WHAT YOU NEED TO DO ▸
Print the records below exactly as they appear. Omit all pictures.
== Segment start ==
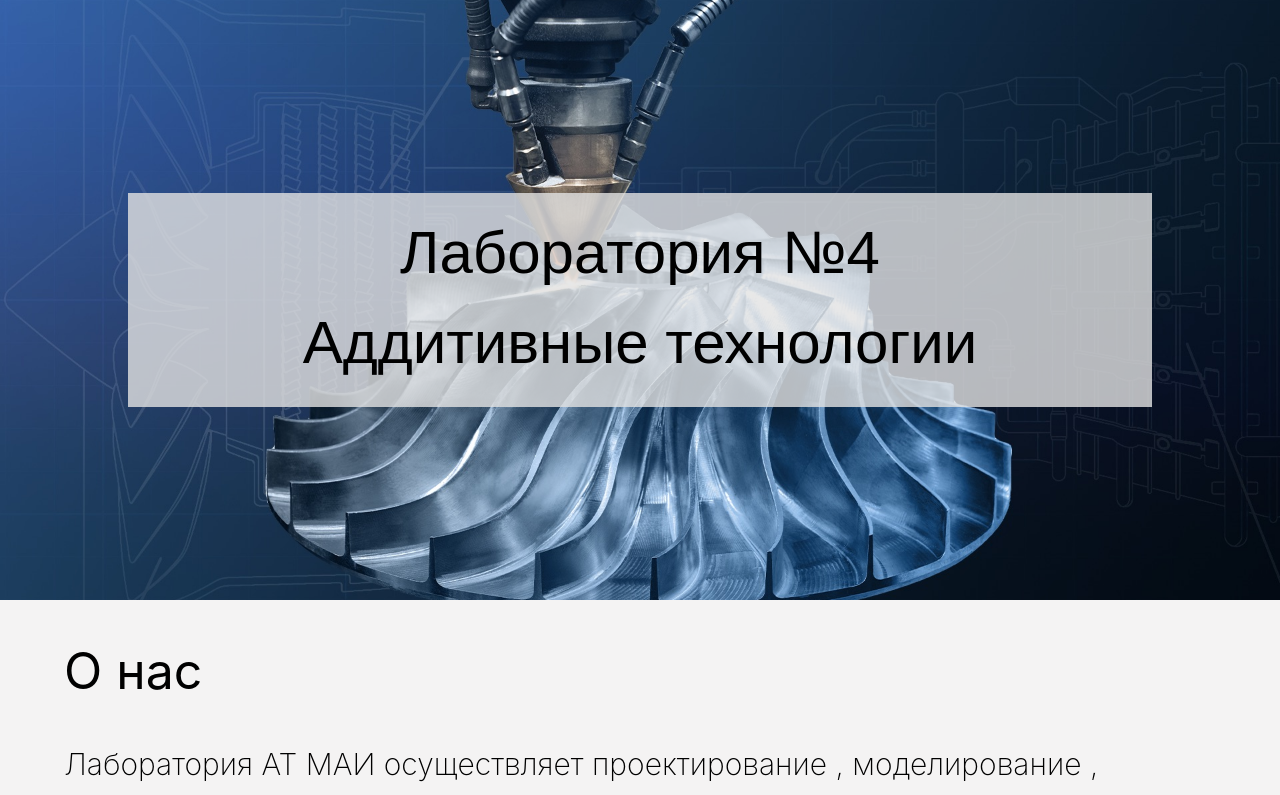
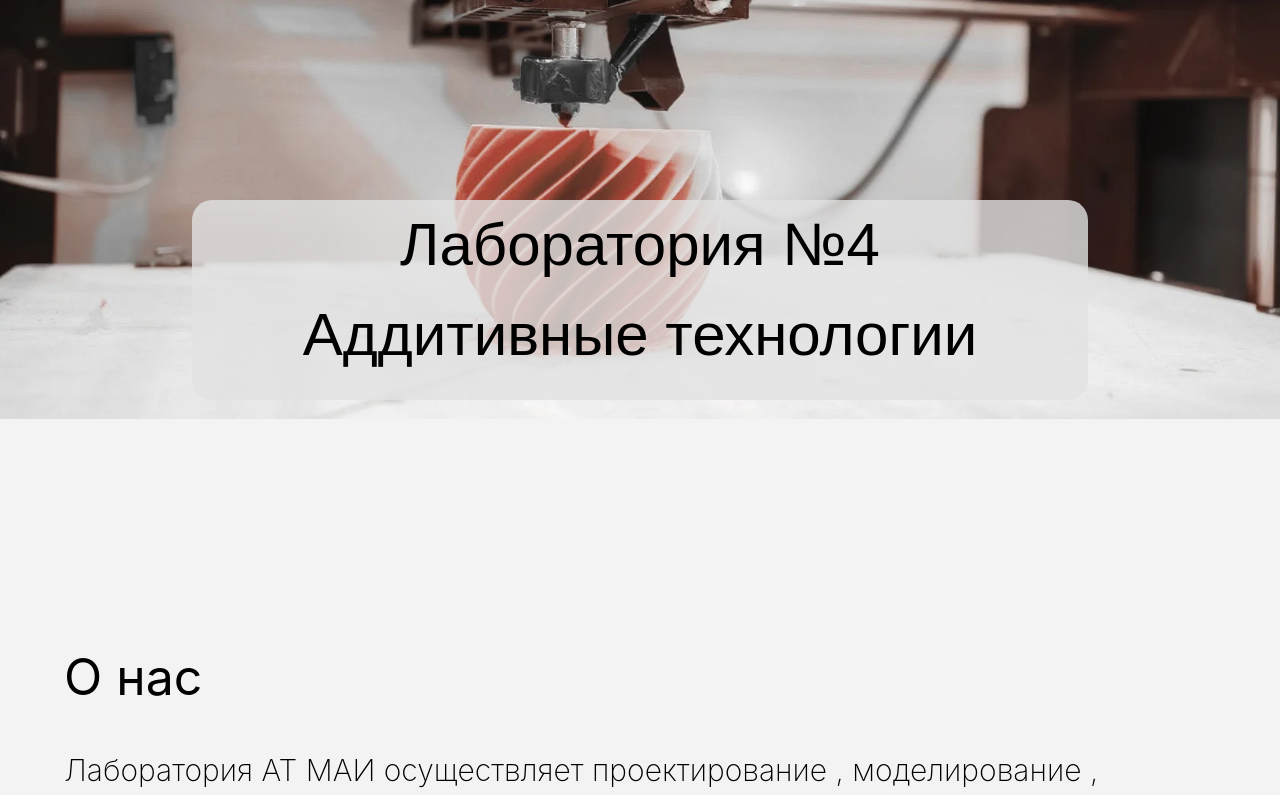
Before and after one commit to Ninzalo/mai, a React (Vite) app: page / in a window 1280 px wide. Shown: the top 795 px of the page. Built offline with nearby package versions, Linux system fonts and the light colour scheme.

Commit message:
fix(header): revert header image

```diff
--- a/src/components/Header.css
+++ b/src/components/Header.css
@@ -1,37 +1,45 @@
 .header {
-  display: flex;
-  flex-direction: column;
-  justify-content: center;
-  align-items: center;
+  position: relative;
+  display: inline-block;
+  width: 100%;
+  height: 600px;
+  overflow: hidden;
 
-  background-image: url(../../images/banner_hitryh_dlya_portala-2.jpeg);
-  background-repeat: no-repeat;
-  background-position: center;
-  background-size: cover;
+  img {
+    width: auto;
+    height: auto;
+    display: block;
+    margin: 0;
+    margin-top: -270px;
+    padding: 0;
+  }
+}
+
+.header > .info-block {
+  position: absolute;
+  top: 50%;
+  left: 50%;
+  transform: translate(-50%, -50%);
+
+  text-align: center;
+  color: black;
+
+  width: 70%;
+  height: auto;
 
   margin: 0;
   padding: 0;
 
-  width: 100%;
-  height: 600px;
-}
+  background-color: rgb(227, 227, 227, 0.8);
 
-.header > .info-block {
-  background-color: rgb(227, 227, 227, 0.8);
-  text-align: center;
+  border: none;
+  border-radius: 20px;
 
-  margin: 0;
-  padding: 0;
-  padding-top: 15px;
-
-  width: 80%;
-  height: auto;
-}
-
-.header > .info-block > .main-text {
+  .main-text {
     font-family: "Montserrat", sans-serif;
     font-weight: 300;
     font-size: 60px;
     margin: 0;
     padding: 0;
   }
+}
--- a/src/components/Header.jsx
+++ b/src/components/Header.jsx
@@ -1,10 +1,15 @@
 import "./Header.css";
+import headerBackground from "../../images/header/1.jpg";
 
 export default function Header() {
   return (
     <div className="header">
+      <img
+        src={headerBackground}
+        alt="header background"
+        style={{ width: "100%" }}
+      />
       <div className="info-block">
-        <div className="logo"></div>
         <h1 className="main-text">Лаборатория №4</h1>
         <h1 className="main-text">Аддитивные технологии</h1>
         <h2 className="sub-text"></h2>
```
Also changed, not shown: images/header/1.jpg (renamed from images/1.jpg), images/header/2.jpeg (renamed from images/banner_hitryh_dlya_portala-2.jpeg). Lines whose indentation alone changed are shown as unchanged.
== Segment end ==
SOLUTION TO THIS TASK ▸
Before and after one commit to Ninzalo/mai, a React (Vite) app: page / in a window 1280 px wide. Shown: the top 795 px of the page. Built offline with nearby package versions, Linux system fonts and the light colour scheme.

Commit message:
fix(header): revert header image

```diff
--- a/src/components/Header.css
+++ b/src/components/Header.css
@@ -1,37 +1,45 @@
 .header {
-  display: flex;
-  flex-direction: column;
-  justify-content: center;
-  align-items: center;
+  position: relative;
+  display: inline-block;
+  width: 100%;
+  height: 600px;
+  overflow: hidden;
 
-  background-image: url(../../images/banner_hitryh_dlya_portala-2.jpeg);
-  background-repeat: no-repeat;
-  background-position: center;
-  background-size: cover;
+  img {
+    width: auto;
+    height: auto;
+    display: block;
+    margin: 0;
+    margin-top: -270px;
+    padding: 0;
+  }
+}
+
+.header > .info-block {
+  position: absolute;
+  top: 50%;
+  left: 50%;
+  transform: translate(-50%, -50%);
+
+  text-align: center;
+  color: black;
+
+  width: 70%;
+  height: auto;
 
   margin: 0;
   padding: 0;
 
-  width: 100%;
-  height: 600px;
-}
+  background-color: rgb(227, 227, 227, 0.8);
 
-.header > .info-block {
-  background-color: rgb(227, 227, 227, 0.8);
-  text-align: center;
+  border: none;
+  border-radius: 20px;
 
-  margin: 0;
-  padding: 0;
-  padding-top: 15px;
-
-  width: 80%;
-  height: auto;
-}
-
-.header > .info-block > .main-text {
+  .main-text {
     font-family: "Montserrat", sans-serif;
     font-weight: 300;
     font-size: 60px;
     margin: 0;
     padding: 0;
   }
+}
--- a/src/components/Header.jsx
+++ b/src/components/Header.jsx
@@ -1,10 +1,15 @@
 import "./Header.css";
+import headerBackground from "../../images/header/1.jpg";
 
 export default function Header() {
   return (
     <div className="header">
+      <img
+        src={headerBackground}
+        alt="header background"
+        style={{ width: "100%" }}
+      />
       <div className="info-block">
-        <div className="logo"></div>
         <h1 className="main-text">Лаборатория №4</h1>
         <h1 className="main-text">Аддитивные технологии</h1>
         <h2 className="sub-text"></h2>
```
Also changed, not shown: images/header/1.jpg (renamed from images/1.jpg), images/header/2.jpeg (renamed from images/banner_hitryh_dlya_portala-2.jpeg). Lines whose indentation alone changed are shown as unchanged.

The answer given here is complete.